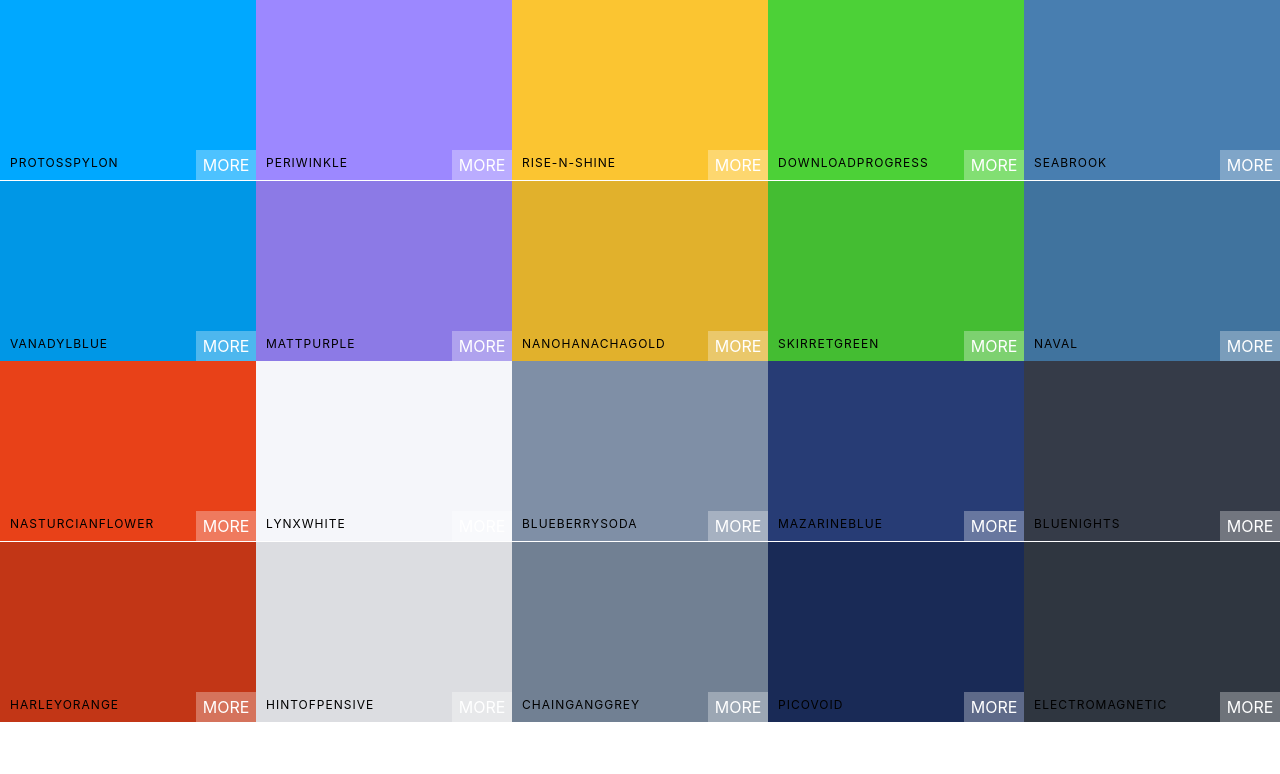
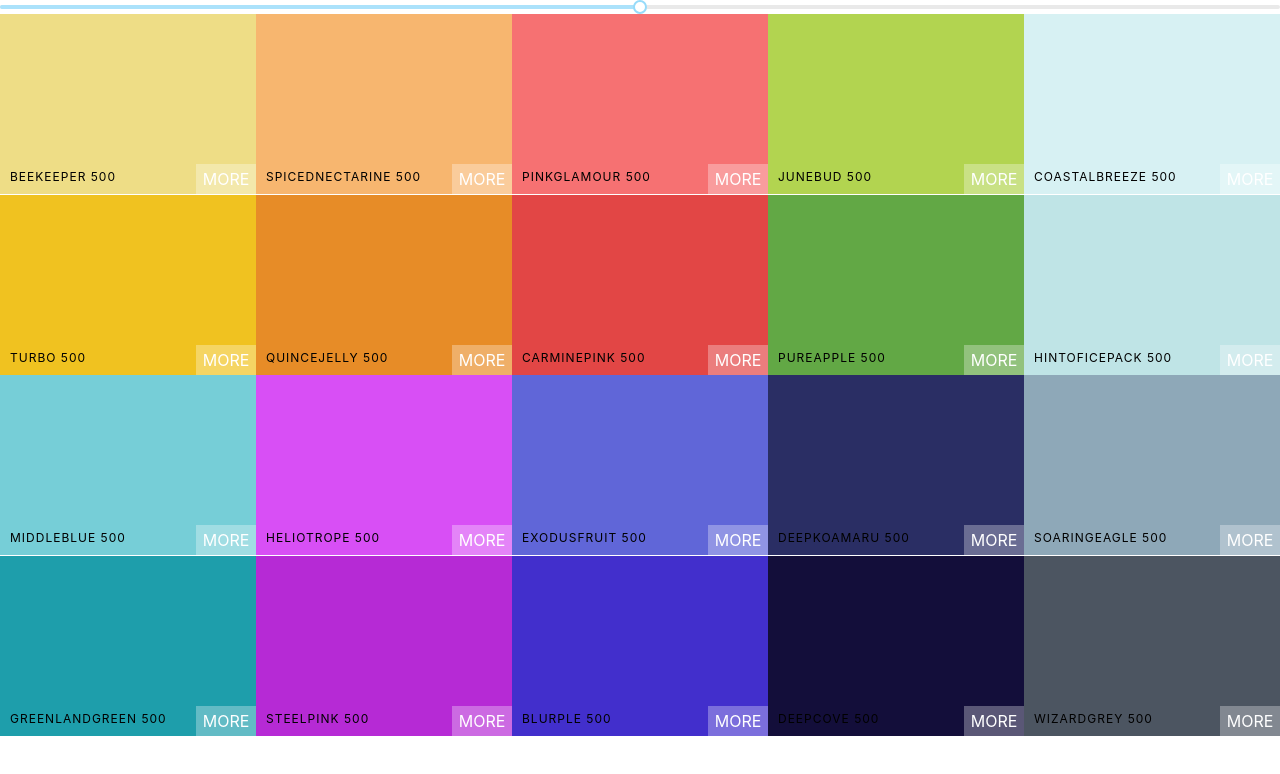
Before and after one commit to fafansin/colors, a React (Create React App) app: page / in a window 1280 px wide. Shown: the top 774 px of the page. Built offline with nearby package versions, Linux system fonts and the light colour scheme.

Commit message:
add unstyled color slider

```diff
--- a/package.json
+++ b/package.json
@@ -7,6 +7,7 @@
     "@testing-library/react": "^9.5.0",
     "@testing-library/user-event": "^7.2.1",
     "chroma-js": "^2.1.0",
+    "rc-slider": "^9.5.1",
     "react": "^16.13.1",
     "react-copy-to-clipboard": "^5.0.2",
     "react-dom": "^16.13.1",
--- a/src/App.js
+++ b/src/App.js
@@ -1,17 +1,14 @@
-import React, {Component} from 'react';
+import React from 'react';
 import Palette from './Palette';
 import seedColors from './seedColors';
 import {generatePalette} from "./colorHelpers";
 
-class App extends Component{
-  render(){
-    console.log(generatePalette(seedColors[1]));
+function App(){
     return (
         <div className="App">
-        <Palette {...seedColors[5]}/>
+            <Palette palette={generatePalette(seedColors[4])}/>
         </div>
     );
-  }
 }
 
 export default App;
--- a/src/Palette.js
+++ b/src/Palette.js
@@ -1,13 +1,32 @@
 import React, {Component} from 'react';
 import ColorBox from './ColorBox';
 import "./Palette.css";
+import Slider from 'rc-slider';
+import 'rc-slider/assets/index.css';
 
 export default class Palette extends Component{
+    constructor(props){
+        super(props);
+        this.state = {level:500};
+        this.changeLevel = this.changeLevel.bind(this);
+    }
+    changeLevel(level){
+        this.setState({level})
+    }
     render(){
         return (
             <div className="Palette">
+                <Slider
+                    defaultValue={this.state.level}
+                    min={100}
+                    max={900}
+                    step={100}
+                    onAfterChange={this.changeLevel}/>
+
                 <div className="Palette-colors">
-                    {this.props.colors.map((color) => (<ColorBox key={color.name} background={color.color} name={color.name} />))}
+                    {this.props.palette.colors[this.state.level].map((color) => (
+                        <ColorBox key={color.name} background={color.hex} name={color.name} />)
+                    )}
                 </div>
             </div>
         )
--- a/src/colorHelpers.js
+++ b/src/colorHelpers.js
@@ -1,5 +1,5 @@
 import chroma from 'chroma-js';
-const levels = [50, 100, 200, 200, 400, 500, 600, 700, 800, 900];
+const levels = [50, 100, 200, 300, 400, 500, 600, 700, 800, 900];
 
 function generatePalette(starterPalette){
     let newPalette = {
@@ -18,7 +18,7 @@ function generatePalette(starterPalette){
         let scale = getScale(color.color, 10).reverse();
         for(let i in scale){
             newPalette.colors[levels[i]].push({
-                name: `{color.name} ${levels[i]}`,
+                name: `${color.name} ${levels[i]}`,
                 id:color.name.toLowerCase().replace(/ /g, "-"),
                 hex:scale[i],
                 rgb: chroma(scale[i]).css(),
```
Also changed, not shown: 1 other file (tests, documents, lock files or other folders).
************
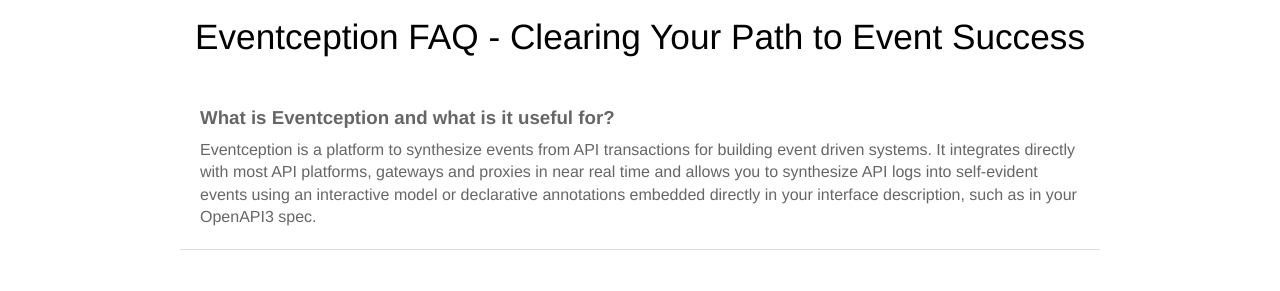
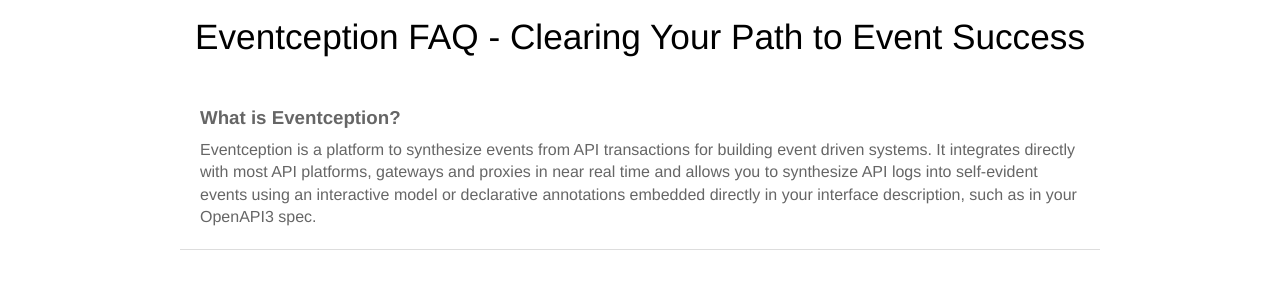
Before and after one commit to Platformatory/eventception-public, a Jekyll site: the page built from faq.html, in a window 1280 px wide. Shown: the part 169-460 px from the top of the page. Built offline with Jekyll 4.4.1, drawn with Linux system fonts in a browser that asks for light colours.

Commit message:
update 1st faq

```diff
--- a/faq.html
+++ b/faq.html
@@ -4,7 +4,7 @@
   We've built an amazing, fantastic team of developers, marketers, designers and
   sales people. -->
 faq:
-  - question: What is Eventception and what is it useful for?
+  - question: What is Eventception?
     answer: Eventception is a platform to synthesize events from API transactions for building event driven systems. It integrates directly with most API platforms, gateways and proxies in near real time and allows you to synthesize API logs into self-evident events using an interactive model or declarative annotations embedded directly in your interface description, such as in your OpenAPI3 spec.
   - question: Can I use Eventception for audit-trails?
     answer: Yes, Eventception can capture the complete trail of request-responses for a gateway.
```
************
■ **What is needed**: Only the lines with the string "generatePalette" are wanted; pick them out of the records above and copy them.

■ **Task answer**:
 import {generatePalette} from "./colorHelpers";
-    console.log(generatePalette(seedColors[1]));
+            <Palette palette={generatePalette(seedColors[4])}/>
 function generatePalette(starterPalette){
@@ -18,7 +18,7 @@ function generatePalette(starterPalette){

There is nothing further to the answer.